The industry movement toward lower tilt angles was first evident on commercial rooftops. To optimize energy production in this space-constrained setting, designers have long opted to reduce array tilt and tighten array spacing to fit more modules per square foot. For example, PowerLight (now SunPower) began volume production on its flat-tilt PowerGuard solution for commercial rooftops in September 1999. Although this high-power–density design approach predates the era of low-cost PV modules, it is especially well suited to optimizing financial performance at the system level rather than specific yield at the module level.
Dual-tilt mounting systems are a continuation of this trend in low-slope rooftop applications. Lower-cost PV modules incentivize designs that maximize roof coverage ratios and installed PV capacity while minimizing shade and soiling effects. This design philosophy gave birth to dual-tilt mounting systems that allow for high-power densities on rooftops with minimal self-shading as well as arrays that are self-cleaning during rain events. However, since south-facing PV arrays have been the de facto industry standard on commercial rooftops in North America for many years, system designers may initially be confused by dual-tilt mounting approaches or even suspicious of vendor performance claims.
In this article, we analyze the pros and cons of dual-tilt mounting systems for low-slope roofs, providing quantitative examples of how this design strategy differs from traditional approaches. We illustrate how to use an economic model to evaluate the financial performance of dual-tilt versus south-facing designs. Based on these results, we describe how and where designers can deploy dual-tilt systems most effectively. In the event that this design approach is ideal for projects you are developing, we provide a brief overview of vendors offering dual-tilt mounting systems in North America.

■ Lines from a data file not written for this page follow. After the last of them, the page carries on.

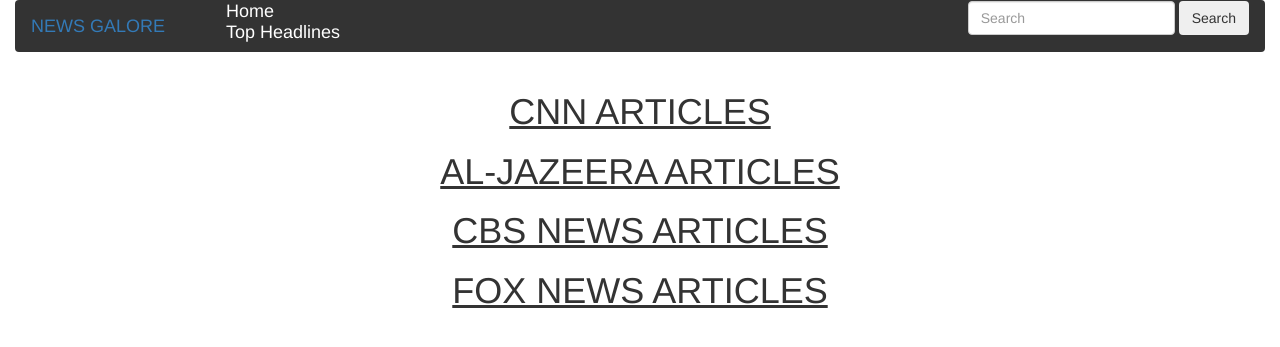
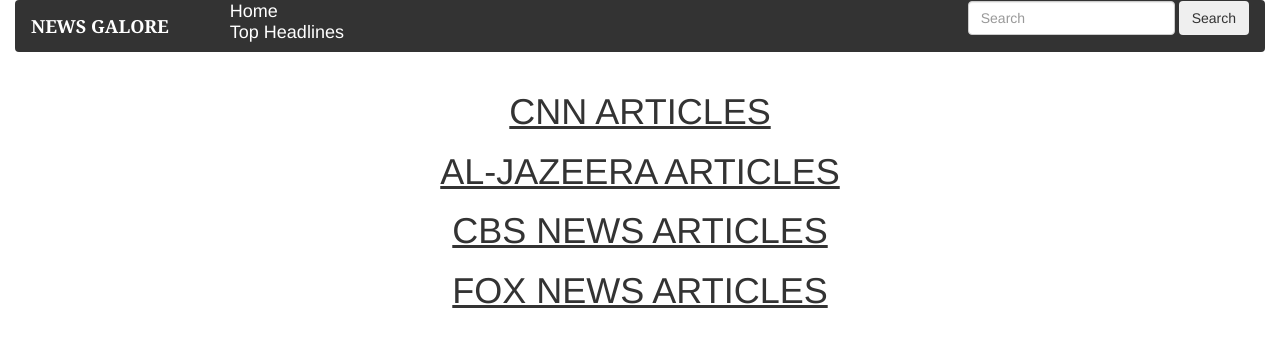
Before and after one commit to dorothymuhonja/News-api, a Flask app: template app/templates/articles.html in a window 1280 px wide. Shown: the top 347 px of the page. Run offline with Flask 2, Linux system fonts and the light colour scheme; the template is opened without the code that fills it, so the values that code supplies are empty; some libraries are stand-ins or nearby versions.

Commit message:
style navbar

```diff
--- a/app/templates/navbar.html
+++ b/app/templates/navbar.html
@@ -4,6 +4,11 @@
         background-color: #333;
         position:relative;
 
+    }
+    .navbar-brand{
+       color: white;
+       font-weight: 800;
+       font-family: Cambria, Cochin, Georgia, Times, 'Times New Roman', serif;
     }
     ul{
         list-style-type: none;
```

Evaluating the Dual-Tilt Value Proposition
The first step in evaluating dual-tilt mounting is to understand the trade-offs associated with this design approach, some of which Table 1 details. Some of the potential benefits that vendors tout (such as increased power density) are self-evident, whereas designers need to model and analyze others (such as time of delivery [TOD] gains). Most important, a decrease in specific yield relative to south-facing arrays tempers the potential benefits of dual-tilt arrays.

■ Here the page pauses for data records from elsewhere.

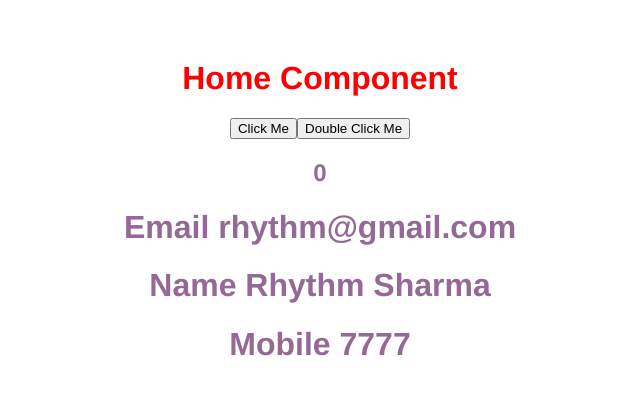
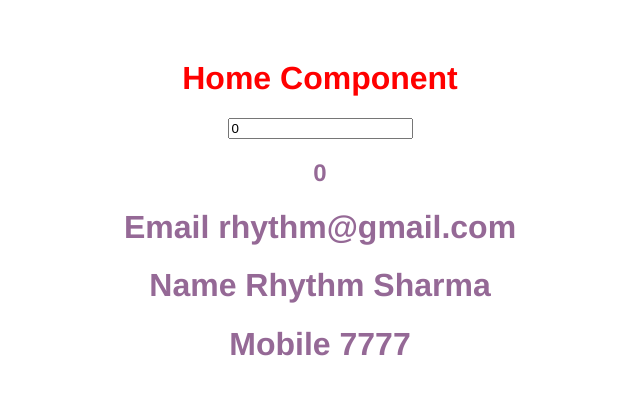
Before and after one commit to Rhythm-08/Vue-js-first-App, a Vue app: page / in a window 1280 px wide. Shown: the top 394 px of the page, without its empty margins (320-960 px from the left). Built offline with nearby package versions, Linux system fonts and the light colour scheme.

Commit message:
Two-way binding

```diff
--- a/src/components/home.vue
+++ b/src/components/home.vue
@@ -1,7 +1,6 @@
 <template>
-    <h1 v-on:mousemove="getConsole()">Home Component</h1>
-    <button v-on:click="getData('Button 1 Clicked')">Click Me</button>
-    <button v-on:dblclick="getData('Button 1 Clicked')">Double Click Me</button>
+    <h1 >Home Component</h1>
+    <input  type="text" placeholder="enter here" v-model="count"/>
     <h2>{{ count }}</h2>
 </template>
 
@@ -13,15 +12,6 @@ export default {
             count:0
         }
     },
-    methods:{
-    getData(data){
-        alert(data);
-    },
-    getConsole(){
-        this.count++;
-        console.log('Function Called')
-    }
-}
 
 }
 
```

Power density. Traditional south-facing fixed-tilt mounting systems for low-slope roofs require a gap between rows of modules to prevent interrow shading. The width of this gap represents a trade-off between power density and module productivity. Interrow spacing typically ranges between 1 and 3 feet on rooftop systems. It is much larger on ground-mounted systems, which tend to have tall array tables.
By contrast, dual-tilt mounting systems orient modules in a “wave” pattern that inherently mitigates self-shading effects. Since there is no need for additional interrow shading allowances, most dual-tilt systems simply have rows at regular intervals to accommodate system maintenance. In most cases, dual-tilt mounts have a narrow gap only at the peak of each ridge to facilitate airflow around the modules and equalize pressure differentials associated with wind loads.
As a result of this fundamental design difference, dual-tilt arrays typically have a core ground coverage ratio (not counting obstructions or walkways) of approximately 0.9. By comparison, south-facing fixed-tilt arrays typically have core ground coverage ratios in the 0.5–0.8 range. This means that designers can increase system capacity 15%–35% by using a dual-tilt rather than a traditional south-facing design approach.
Specific yield. While power is an important variable in terms of a PV system’s economic performance, reduced energy yield per unit of power offsets capacity gains with a dual-tilt array. Though dual-tilt arrays are less sensitive to azimuth than traditional fixed-tilt arrays, vendors typically advertise these products as east-west mounting solutions. Not surprisingly, an array that has half of its modules facing east and half facing west will generate fewer kilowatt-hours per kilowatt than an array that has all of its modules facing south. This reduction in specific yield is a simple function of the lower average annual irradiance in the plane of the dual-tilt array.